By all accounts, guitarist and composer Bobby Broom should be a household name. He emerged on the scene in his mid-teens by gigging with the great pianists Al Haig and Walter Bishop Jr.—both of whom played with Charlie Parker. Sonny Rollins asked the teenage guitarist to tour with him, but since Broom was still in high school, he opted to stay home and play at Carnegie Hall with Donald Byrd. Broom’s résumé continues with a who’s who list of jazz greats such as Max Roach, Kenny Burrell, David Murray and Art Blakey, who was so impressed with him that he invited Broom to join his famed Jazz Messengers.
“Blakey asked me both to join his band—to do a tour of Europe—and record,” recalls Broom. “I decided not to go because there was another buzz happening in town around trumpet player Tom Browne. A bunch of my musical buddies were already active in this circle when I returned from school. They were touring and recording and I wanted in on that.” With Browne, Broom recorded the 1979 GRP album Love Approach, which yielded Browne’s seminal block-party rocker “Funkin’ for Jamaica.” Two years later Broom released his GRP debut, Clean Sweep, which yielded the underground 12-inch single, “Saturday Night.”
As soon as it seemed Broom’s professional reputation was gaining momentum, however, GRP’s alliance with Arista Records went sour—and so did Broom’s recording career. Dismayed by the record industry, Broom went into jazz education, urged by Jackie McLean. “He called me in around 1981 or ‘82 and asked me to conduct bimonthly master classes in jazz improvisation at the University of Hartford in Connecticut,” says Broom. “I was 20 years old, still a student myself, and had never taught before. He believed that I had something to offer his students and encouraged me to relate to them as a musician who was accomplishing some of the things that they were aspiring to. To this day, my approach to teaching and students comes from a place inside me that Jackie nurtured.”
Now living in Chicago, Broom works with a community-outreach mentoring program called Jazz in the Schools, directed by the Ravinia Festival Organization. “A group of professional jazz musicians visit 10 Chicago public high schools, giving private instruction with the goal of preparing students, who show promise, for involvement in a performing ensemble,” explains Broom. In addition to being an educator, he still keeps busy as an in-demand guitarist, playing with everyone from David Murray to R&B crooner R. Kelly. With the release of his Delmark debut, Modern Man, his schedule is sure to become even busier.

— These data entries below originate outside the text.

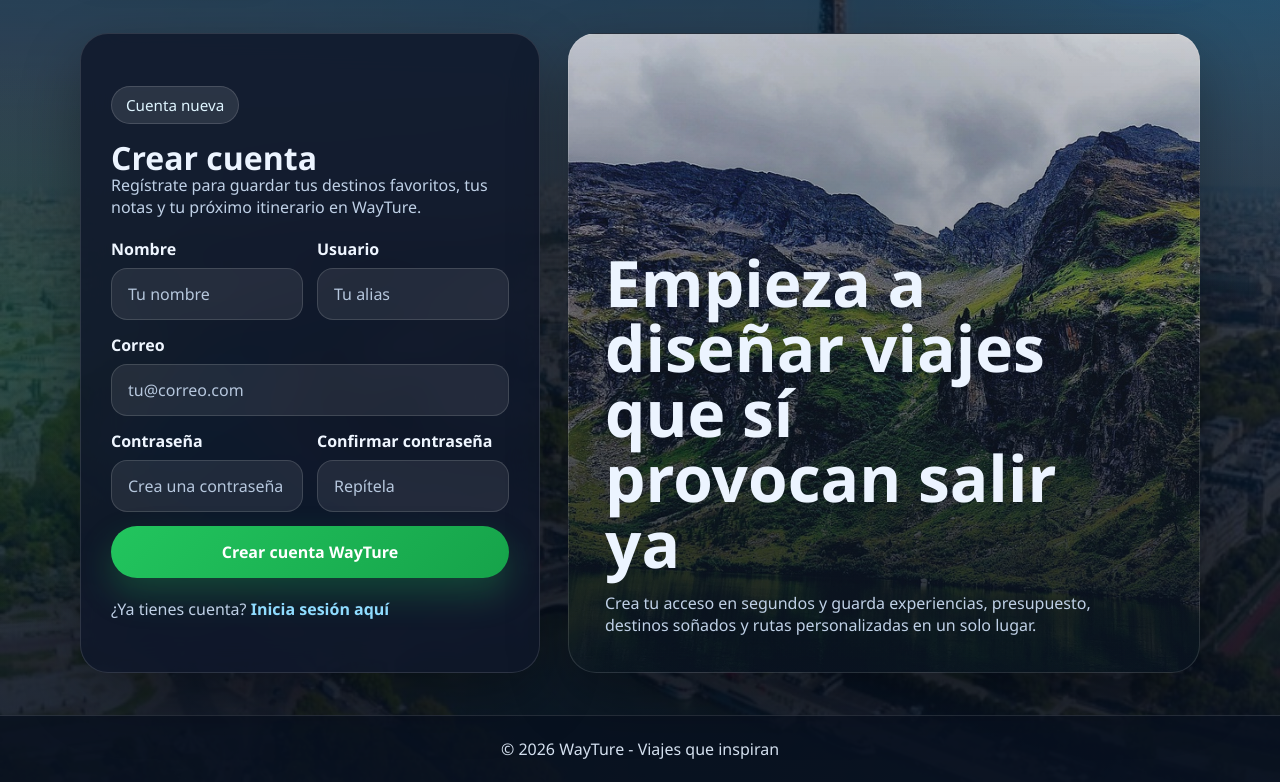
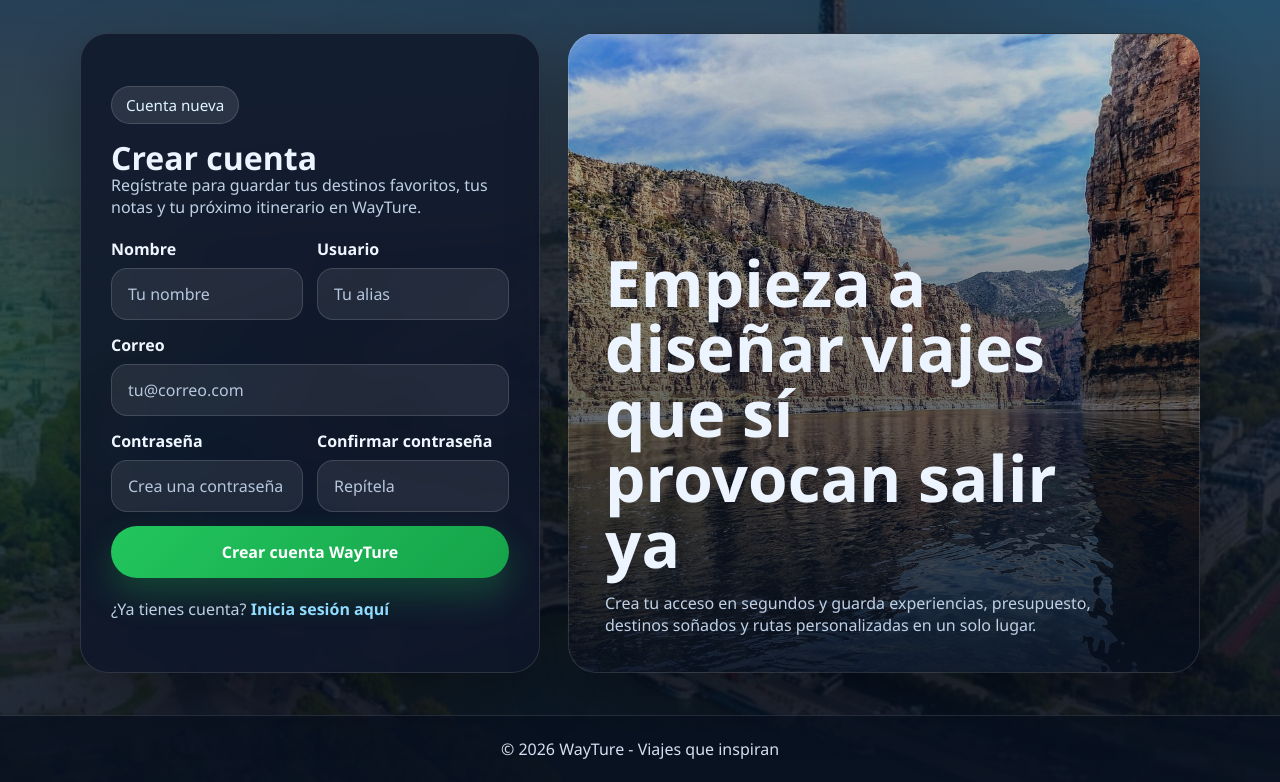
Before and after one commit to skizm07/WayTure, a plain HTML site: page registro.html in a window 1280 px wide. Shown: the part 94-876 px from the top of the page. Drawn offline with Linux system fonts and the light colour scheme.

Commit message:
Actualizar Imagen Registro

```diff
--- a/registro.html
+++ b/registro.html
@@ -174,7 +174,7 @@
       min-height: 640px;
       background:
         linear-gradient(to top, rgba(8, 17, 32, 0.92), rgba(8, 17, 32, 0.18)),
-        url("assets/montana.jpg") center/cover no-repeat;
+        url("assets/registro.jpg") center/cover no-repeat;
     }
 
     .info-content {
```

A reunion of sorts, Modern Man finds Broom nestling his smoky, deep-purple tone in a bluesy hot bed of Dr. Lonnie Smith’s smoldering organ, Ronnie Cuber’s burly baritone saxophone and Idris Muhammad’s swampy swing. At first listen, the instrumentation harks back to George Benson’s 1966 album, The George Benson Cookbook. Both Smith and Cuber played on that album. “The personnel for the record developed from a kind of nostalgia on my part,” Broom reveals. “I’ve known Ronnie Cuber since I played in his band in New York in the ’80s. Over the years we’ve talked about doing a record pairing him with Lonnie Smith again. I met Lonnie back in the days when George Benson and his old manager, Jimmy Boyd, had a club called the Breezin’ Lounge up in Harlem. Then there’s Idris, who was the drummer on one of my favorite records of all time, Charles Earland’s Black Talk!
“Of course, the Cookbook record was the impetus for the selection of the personnel, but I think rather than revisiting George Benson’s recording, the idea may have been more of an attempt to revisit the feeling of a time and place among musicians. As artists we knew that we were not there to recreate anything. We all each had 40 more years of experience, musical and otherwise, to express.”